EXERCISE DESCRIPTION: Gather all lines in the entries below that include the word "Vehicle".
----------------
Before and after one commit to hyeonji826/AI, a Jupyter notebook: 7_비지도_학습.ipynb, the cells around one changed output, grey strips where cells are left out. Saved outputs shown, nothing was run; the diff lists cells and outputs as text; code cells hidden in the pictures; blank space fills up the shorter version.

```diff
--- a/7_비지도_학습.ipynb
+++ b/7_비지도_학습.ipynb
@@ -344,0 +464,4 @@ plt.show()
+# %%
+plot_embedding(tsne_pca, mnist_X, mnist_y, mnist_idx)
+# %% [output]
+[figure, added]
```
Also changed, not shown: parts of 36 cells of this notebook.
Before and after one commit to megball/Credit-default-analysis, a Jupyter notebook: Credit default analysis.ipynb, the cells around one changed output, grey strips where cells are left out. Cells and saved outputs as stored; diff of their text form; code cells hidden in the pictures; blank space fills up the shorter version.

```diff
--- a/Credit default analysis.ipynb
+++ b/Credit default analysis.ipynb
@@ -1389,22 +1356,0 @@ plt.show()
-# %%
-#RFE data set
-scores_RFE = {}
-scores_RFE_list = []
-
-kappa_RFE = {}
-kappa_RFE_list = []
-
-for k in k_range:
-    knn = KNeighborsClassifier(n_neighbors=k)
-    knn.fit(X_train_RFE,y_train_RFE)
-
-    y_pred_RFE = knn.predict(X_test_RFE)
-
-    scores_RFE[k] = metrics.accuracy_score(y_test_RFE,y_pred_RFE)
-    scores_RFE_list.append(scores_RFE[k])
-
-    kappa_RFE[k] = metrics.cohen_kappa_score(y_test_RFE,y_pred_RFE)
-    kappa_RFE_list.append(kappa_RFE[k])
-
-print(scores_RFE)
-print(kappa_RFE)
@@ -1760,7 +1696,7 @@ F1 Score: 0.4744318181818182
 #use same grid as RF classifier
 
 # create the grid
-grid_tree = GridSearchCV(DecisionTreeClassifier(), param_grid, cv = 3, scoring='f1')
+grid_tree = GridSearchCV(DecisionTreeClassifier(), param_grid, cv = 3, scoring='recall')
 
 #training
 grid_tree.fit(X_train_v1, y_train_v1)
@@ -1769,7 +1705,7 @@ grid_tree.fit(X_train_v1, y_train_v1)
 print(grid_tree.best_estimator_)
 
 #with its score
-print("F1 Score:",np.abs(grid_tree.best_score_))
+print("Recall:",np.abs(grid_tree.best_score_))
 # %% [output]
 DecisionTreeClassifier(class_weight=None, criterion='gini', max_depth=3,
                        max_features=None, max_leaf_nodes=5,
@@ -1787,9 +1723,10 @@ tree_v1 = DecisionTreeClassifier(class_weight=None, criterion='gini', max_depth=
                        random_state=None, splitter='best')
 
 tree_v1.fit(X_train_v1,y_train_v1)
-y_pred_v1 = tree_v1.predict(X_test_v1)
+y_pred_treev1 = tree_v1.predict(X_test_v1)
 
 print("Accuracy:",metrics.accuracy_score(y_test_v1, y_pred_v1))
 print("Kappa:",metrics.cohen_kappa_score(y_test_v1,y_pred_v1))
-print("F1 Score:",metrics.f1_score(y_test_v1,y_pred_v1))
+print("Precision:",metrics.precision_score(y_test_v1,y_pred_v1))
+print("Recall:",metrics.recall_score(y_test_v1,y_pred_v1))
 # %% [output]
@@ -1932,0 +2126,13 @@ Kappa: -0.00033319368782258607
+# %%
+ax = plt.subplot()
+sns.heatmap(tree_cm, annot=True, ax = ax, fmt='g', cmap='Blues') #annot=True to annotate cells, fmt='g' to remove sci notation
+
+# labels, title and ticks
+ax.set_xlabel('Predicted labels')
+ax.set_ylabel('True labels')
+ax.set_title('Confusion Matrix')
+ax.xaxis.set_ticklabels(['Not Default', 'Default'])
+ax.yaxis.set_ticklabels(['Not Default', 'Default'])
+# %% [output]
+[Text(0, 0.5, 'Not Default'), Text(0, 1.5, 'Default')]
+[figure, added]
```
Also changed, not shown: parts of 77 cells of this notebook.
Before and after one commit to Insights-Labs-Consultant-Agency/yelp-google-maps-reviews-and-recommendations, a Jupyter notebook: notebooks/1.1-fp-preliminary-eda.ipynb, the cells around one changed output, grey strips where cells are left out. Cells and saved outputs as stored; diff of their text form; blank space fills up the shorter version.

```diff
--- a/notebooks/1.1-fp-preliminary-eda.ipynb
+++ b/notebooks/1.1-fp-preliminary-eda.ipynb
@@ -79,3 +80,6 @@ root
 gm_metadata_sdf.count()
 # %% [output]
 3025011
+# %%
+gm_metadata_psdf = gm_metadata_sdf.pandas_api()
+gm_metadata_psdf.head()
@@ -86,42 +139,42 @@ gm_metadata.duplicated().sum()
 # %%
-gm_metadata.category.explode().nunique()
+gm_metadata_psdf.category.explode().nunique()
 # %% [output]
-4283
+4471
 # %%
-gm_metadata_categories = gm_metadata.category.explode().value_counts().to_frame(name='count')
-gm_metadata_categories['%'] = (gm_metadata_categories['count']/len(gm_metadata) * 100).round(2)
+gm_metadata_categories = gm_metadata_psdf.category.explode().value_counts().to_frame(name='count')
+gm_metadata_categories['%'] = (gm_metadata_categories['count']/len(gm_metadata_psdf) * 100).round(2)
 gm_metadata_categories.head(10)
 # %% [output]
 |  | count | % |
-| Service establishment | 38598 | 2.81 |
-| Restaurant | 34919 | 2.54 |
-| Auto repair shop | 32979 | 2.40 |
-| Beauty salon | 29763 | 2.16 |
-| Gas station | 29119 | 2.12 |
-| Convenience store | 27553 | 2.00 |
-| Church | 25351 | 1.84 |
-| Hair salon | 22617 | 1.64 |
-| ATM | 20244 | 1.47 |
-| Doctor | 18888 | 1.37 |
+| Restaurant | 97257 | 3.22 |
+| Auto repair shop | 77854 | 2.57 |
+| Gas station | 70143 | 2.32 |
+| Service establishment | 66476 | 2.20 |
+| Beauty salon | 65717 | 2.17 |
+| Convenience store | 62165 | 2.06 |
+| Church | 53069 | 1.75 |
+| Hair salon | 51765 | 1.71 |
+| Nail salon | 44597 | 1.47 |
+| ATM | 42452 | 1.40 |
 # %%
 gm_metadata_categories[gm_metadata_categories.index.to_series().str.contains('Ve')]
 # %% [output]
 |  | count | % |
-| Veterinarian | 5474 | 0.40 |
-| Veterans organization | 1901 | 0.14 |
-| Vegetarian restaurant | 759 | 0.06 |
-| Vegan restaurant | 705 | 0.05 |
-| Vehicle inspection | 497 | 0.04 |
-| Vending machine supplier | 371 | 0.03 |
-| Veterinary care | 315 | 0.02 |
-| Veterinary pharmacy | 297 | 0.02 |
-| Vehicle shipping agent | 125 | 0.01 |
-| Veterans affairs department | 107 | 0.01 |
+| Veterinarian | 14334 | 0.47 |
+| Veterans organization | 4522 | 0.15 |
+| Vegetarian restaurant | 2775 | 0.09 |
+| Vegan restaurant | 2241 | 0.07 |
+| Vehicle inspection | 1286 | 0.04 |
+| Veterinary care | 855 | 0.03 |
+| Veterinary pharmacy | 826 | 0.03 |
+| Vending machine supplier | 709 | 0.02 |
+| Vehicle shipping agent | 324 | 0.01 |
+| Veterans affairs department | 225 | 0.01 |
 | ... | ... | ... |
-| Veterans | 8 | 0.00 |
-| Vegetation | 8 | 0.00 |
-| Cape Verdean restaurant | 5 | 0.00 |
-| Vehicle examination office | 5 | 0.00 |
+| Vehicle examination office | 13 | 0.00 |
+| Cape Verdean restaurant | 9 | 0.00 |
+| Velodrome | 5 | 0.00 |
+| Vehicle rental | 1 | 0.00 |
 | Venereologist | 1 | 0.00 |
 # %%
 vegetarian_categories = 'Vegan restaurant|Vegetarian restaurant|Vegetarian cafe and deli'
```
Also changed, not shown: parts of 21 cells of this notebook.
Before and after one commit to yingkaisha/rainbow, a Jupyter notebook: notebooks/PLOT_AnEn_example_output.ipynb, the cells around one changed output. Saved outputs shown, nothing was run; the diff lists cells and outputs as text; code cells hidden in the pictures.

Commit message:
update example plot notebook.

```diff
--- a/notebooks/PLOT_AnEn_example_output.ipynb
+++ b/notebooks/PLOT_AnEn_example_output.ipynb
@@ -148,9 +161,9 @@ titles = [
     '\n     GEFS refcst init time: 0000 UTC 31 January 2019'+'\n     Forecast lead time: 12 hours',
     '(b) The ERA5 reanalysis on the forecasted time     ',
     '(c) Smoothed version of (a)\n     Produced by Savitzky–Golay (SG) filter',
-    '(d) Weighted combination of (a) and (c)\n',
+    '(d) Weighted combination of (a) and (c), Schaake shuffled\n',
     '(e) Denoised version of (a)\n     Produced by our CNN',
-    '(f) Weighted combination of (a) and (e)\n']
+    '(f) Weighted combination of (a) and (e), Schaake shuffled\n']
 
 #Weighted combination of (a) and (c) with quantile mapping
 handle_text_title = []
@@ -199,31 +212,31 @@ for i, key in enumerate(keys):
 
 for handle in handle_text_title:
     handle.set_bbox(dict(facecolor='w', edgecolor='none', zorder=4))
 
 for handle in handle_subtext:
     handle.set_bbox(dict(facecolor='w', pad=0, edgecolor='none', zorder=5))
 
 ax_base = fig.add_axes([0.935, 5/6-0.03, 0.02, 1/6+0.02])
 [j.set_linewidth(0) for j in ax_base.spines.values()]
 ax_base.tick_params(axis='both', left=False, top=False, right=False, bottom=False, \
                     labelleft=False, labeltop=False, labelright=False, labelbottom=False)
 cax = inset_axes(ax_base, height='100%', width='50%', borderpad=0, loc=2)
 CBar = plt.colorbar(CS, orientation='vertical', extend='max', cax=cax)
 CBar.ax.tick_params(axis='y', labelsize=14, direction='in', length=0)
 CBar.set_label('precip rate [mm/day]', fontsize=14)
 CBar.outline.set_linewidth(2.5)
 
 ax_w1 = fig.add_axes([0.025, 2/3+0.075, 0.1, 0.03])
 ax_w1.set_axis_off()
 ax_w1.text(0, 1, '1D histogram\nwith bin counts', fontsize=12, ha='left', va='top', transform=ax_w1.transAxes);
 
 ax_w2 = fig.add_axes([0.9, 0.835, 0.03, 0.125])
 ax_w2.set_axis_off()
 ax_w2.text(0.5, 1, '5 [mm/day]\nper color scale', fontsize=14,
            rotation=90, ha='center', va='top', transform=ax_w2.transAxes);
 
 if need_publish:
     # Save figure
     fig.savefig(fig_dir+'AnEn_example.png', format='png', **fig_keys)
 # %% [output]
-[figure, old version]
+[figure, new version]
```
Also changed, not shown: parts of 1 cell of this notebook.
----------------
REPLY:
-| Vehicle inspection | 497 | 0.04 |
-| Vehicle shipping agent | 125 | 0.01 |
+| Vehicle inspection | 1286 | 0.04 |
+| Vehicle shipping agent | 324 | 0.01 |
-| Vehicle examination office | 5 | 0.00 |
+| Vehicle examination office | 13 | 0.00 |
+| Vehicle rental | 1 | 0.00 |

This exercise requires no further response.